Identity to show that a particular expression with hypergeometric functions is odd

I am working on a physics problem that results in the expression

$$f(x) = \frac{ _2F_1\left( \begin{matrix} \begin{matrix} a & b \end{matrix} \\ \frac{a+b}{2} + x \end{matrix} \hspace{6pt} \frac{1}{2} \right) }{ _2F_1\left( \begin{matrix} \begin{matrix} a - 1 & b \end{matrix} \\ \frac{a+b}{2} + x \end{matrix} \hspace{6pt} \frac{1}{2} \right) } - 1$$

For physical reasons, I know that $f(x)$ has to be odd as a function of $x$ (but note that $x$ is not the usual argument of the hypergeometric function here). This also seems to be true numerically.

Main question: Is there a simple hypergeometric identity that shows that $f(x)$ is odd in $x$?

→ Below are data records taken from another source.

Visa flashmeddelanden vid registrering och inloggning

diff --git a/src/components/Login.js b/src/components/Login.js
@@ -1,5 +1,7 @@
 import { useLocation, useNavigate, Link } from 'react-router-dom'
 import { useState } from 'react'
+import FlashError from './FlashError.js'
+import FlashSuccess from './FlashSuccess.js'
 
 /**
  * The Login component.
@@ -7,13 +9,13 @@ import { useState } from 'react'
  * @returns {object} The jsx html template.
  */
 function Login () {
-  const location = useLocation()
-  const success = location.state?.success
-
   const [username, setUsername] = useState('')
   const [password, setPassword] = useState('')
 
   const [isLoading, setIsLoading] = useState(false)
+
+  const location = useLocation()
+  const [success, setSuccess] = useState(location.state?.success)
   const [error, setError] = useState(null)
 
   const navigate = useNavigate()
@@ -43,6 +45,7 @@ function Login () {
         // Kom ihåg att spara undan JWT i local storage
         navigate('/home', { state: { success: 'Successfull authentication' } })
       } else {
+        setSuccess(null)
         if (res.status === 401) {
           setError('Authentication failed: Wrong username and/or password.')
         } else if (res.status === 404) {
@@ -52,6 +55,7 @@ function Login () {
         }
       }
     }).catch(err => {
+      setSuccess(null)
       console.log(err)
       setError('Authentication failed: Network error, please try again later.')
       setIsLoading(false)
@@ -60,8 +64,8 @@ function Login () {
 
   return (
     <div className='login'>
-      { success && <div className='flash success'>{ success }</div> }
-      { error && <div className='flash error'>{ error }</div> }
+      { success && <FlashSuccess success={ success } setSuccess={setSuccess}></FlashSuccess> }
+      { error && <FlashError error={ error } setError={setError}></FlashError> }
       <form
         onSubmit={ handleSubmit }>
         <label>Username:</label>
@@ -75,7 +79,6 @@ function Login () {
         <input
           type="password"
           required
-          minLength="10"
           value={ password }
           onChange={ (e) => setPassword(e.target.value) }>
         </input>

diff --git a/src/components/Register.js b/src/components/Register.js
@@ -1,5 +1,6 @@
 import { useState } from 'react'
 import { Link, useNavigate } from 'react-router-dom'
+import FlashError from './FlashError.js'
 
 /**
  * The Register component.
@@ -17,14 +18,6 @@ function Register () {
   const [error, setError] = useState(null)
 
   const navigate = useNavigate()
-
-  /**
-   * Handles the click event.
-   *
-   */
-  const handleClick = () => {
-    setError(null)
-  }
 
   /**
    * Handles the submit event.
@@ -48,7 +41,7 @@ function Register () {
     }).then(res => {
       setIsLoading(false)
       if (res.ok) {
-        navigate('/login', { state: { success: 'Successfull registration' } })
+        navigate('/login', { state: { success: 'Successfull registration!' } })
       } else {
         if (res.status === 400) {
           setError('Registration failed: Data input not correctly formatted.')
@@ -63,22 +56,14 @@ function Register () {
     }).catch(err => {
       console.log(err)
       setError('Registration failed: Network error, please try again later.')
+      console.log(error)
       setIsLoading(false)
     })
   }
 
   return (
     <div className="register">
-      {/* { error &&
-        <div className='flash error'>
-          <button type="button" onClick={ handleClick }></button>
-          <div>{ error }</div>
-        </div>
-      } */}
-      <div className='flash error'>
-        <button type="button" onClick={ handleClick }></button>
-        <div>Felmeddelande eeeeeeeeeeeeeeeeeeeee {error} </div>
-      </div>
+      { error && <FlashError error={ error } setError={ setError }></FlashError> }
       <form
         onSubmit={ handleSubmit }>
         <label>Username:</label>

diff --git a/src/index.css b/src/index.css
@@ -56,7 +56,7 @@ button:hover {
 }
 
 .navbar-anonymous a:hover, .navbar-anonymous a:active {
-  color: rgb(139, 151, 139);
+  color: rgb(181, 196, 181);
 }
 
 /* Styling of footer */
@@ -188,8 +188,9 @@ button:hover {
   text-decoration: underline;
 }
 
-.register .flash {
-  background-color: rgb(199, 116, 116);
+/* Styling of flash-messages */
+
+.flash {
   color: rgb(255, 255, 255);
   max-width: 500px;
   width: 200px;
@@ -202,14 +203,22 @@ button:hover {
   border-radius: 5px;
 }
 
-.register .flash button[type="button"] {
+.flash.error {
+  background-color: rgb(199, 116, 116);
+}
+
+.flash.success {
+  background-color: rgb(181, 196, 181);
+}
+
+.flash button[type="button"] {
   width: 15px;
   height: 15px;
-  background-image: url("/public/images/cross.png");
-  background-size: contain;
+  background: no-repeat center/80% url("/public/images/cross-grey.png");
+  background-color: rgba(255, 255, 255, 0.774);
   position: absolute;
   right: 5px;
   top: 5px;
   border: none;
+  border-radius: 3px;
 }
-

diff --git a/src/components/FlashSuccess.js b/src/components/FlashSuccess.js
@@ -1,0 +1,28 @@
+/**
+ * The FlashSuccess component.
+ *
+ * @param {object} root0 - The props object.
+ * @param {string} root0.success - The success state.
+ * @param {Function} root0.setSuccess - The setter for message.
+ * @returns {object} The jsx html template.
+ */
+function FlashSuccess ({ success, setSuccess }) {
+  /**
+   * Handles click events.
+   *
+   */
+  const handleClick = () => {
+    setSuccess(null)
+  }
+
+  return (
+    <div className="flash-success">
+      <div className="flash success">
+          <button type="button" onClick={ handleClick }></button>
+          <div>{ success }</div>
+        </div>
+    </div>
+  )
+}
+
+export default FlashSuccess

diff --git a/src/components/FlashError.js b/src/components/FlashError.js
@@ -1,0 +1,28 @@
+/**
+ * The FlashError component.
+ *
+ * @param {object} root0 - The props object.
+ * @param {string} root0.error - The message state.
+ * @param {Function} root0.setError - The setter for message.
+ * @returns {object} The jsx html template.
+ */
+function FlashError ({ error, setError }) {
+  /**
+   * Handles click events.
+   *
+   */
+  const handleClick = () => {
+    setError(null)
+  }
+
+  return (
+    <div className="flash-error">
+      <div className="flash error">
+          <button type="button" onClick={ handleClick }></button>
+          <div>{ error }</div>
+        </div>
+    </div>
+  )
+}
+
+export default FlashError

• Obviously, you can show this by actually doing a series expansion in $x$, but this is cumbersome.
• In my particular case, $a$ happens to be a negative integer, and $b$ happens to be a positive integer. I don't know if this is relevant (i.e., whether $f(x)$ would still be odd if they were not integers or if they both had the same sign). However, I suspect that this will probably be true for any $a$ and $b$, since I don't think I have used the fact that $a$ and $b$ are integers at any point in the derivation.
• By bringing the $1$ into the fraction and applying a contiguous relation, you can re-cast this into a lot of different forms. Perhaps the simplest is to say that $g(x)$ is odd in $x$, where $g(x)$ is given by
$$g(x) = \left.\frac{d}{dz}\right|_{z=\frac{1}{2}} \log {_2}F_1\left( \begin{matrix} \begin{matrix} a - 1 & b \end{matrix} \\ \frac{a+b}{2} + x \end{matrix} \hspace{6pt} z \right)$$
• It seems like the easiest way to prove something like this would be if there was an identity (perhaps a quadratic transformation) that provided a relationship between $${_2}F_1\left( \begin{matrix} \begin{matrix} a & b \end{matrix} \\ c \end{matrix} \hspace{6pt} \frac{1}{2} \right)$$ and $${_2}F_1\left( \begin{matrix} \begin{matrix} a & b \end{matrix} \\ a + b - c \end{matrix} \hspace{6pt} \frac{1}{2} \right)$$ I have not been able to find anything along these lines. If anyone has a copy of Erdelyi's book with all the identities and is willing to look for one, I'd be very appreciative.